the film
forum
library
tutorial
contact
Economic and dam related articles

PUD Board Takes Second
Look at Rate Changes

by Roger Kline
The Dalles Chronicle, April 11, 20167

Over the past few months, Northern Wasco County PUD has been working to evaluate the need for a rate increase to assure that revenues are sufficient to cover the cost of doing business.

At an April 4 workshop, the PUD’s staff recommended that the board of directors consider a rate increase.

The current proposal would result in about a $7 per month -- 25 cents per day -- increase to the bill of a residential customer using the utility average 1,000 kilowatt hours per month.

Even with these increases, PUD customers are fortunate to have the lowest power rates in the Columbia River Gorge and some of the lowest in the Pacific Northwest and the nation.

Our PUD goal, as always, is to have the most reliable and affordable power possible.

On Monday, April 17, at 6 p.m. the board will take a second look at the rates to see if any changes to the proposal are needed.

The board will meet at the PUD Board Room, 2345 River Road in The Dalles.

We invite the public to come hear more about how this rate recommendation was developed and offer your comments on the process.

Our last independent Cost of Service Analysis (COSA) was done in 2013. Since that time, a number of conditions have emerged that play a role in the need for a rate adjustment:

These proposed rate adjustments will help assure not only that the PUD has enough revenue to cover costs, but also that payment is allocated fairly between the rate classifications based on who incurs the costs.

Over time, rates can become misaligned as a result of changing conditions.
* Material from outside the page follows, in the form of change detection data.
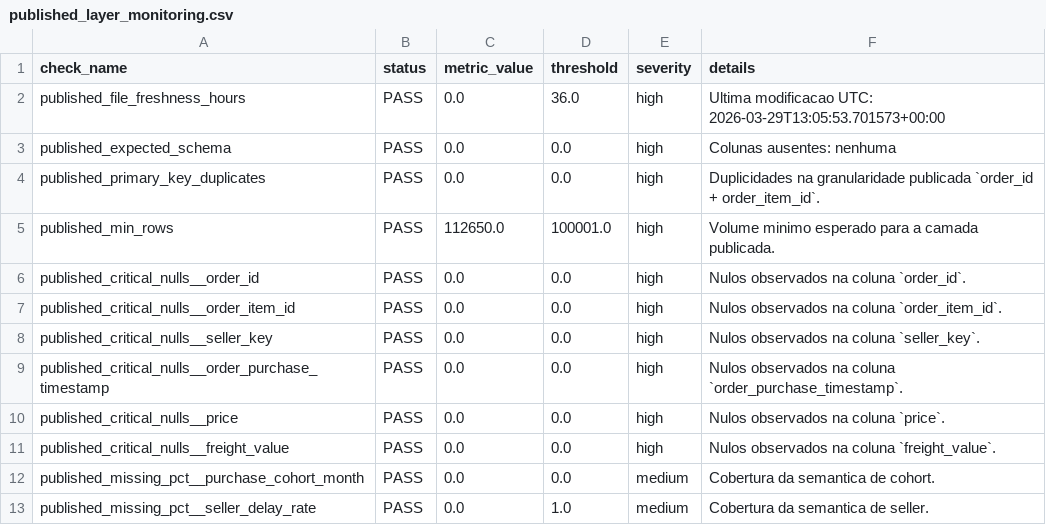
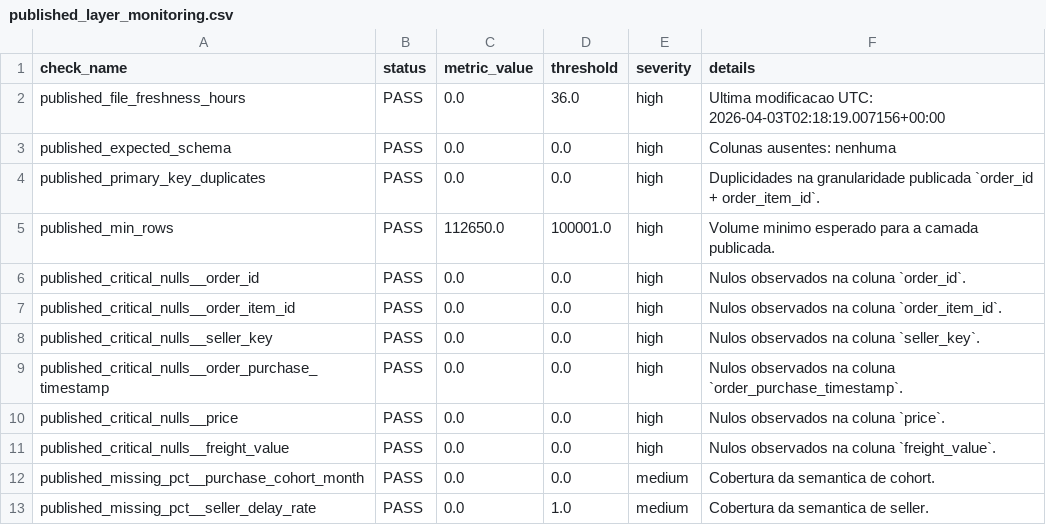
Before and after one commit to samuelmaia-analytics/Governed-Analytics-Platform, a CSV file: data/published/monitoring/published_layer_monitoring.csv, drawn as a sheet.

Commit message:
fix: unblock published governance validation runtime

```diff
--- a/data/published/monitoring/published_layer_monitoring.csv
+++ b/data/published/monitoring/published_layer_monitoring.csv
@@ -1,3 +1,3 @@
 check_name,status,metric_value,threshold,severity,details
-published_file_freshness_hours,PASS,0.0,36.0,high,Ultima modificacao UTC: 2026-03-29T13:05:53.701573+00:00
+published_file_freshness_hours,PASS,0.0,36.0,high,Ultima modificacao UTC: 2026-04-03T02:18:19.007156+00:00
 published_expected_schema,PASS,0.0,0.0,high,Colunas ausentes: nenhuma
```
Also changed, not shown: 9 other files.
Rate adjustments allow us to realign the rates. On average, electrical utilities analyze their rates every three years. In fact, prior to 2013 NWCPUD hadn’t completed a COSA or a corresponding residential rate action for 13 years. Cumulatively, the rates have increased less than half of the average U.S. inflationary rate, 0.85 percent vs. 2.01 percent respectively, over that same time period.

Regular analysis helps assure that rates increase in small shifts that make the change easier for customers to absorb and don’t get too far out of balance.

I should note here that the needs of our large data customer do not affect this rate proposal, other than to increase revenues received from franchise fees. In this case, power supply costs pass directly from BPA, or any other energy supplier to the customer.

As part of the rate proposal, the PUD plans to draw about $1.25 million from our Rate Stability Fund -- a special reserve fund set aside specifically to buffer the effects of rate increases.

An additional $350,000 will remain in the Rate Stability Fund to help cushion the impact of future rate adjustments.

The PUD anticipates an additional 3 to 4 percent rate increase in 2018 to fully cover utility needs, but could also face added costs such as a BPA Cost Recovery Adjustment.

We hope you will attend our special meeting April 17, learn more about the rate proposal and ask any questions you may have.

At the PUD, we will continue to work to keep our service at the forefront of affordability and reliability in the Pacific Northwest and in the nation.

Related Pages:
PUD Mulls 5% Rate Hike by Neita Cecil, The Dalles Chronicle, 11/18/16


Roger Kline is the general manager for Northern Wasco County PUD.
PUD Board Takes Second Look at Rate Changes
The Dalles Chronicle, April 11, 20167

See what you can learn

learn more on topics covered in the film
see the video
read the script
learn the songs
discussion forum
salmon animation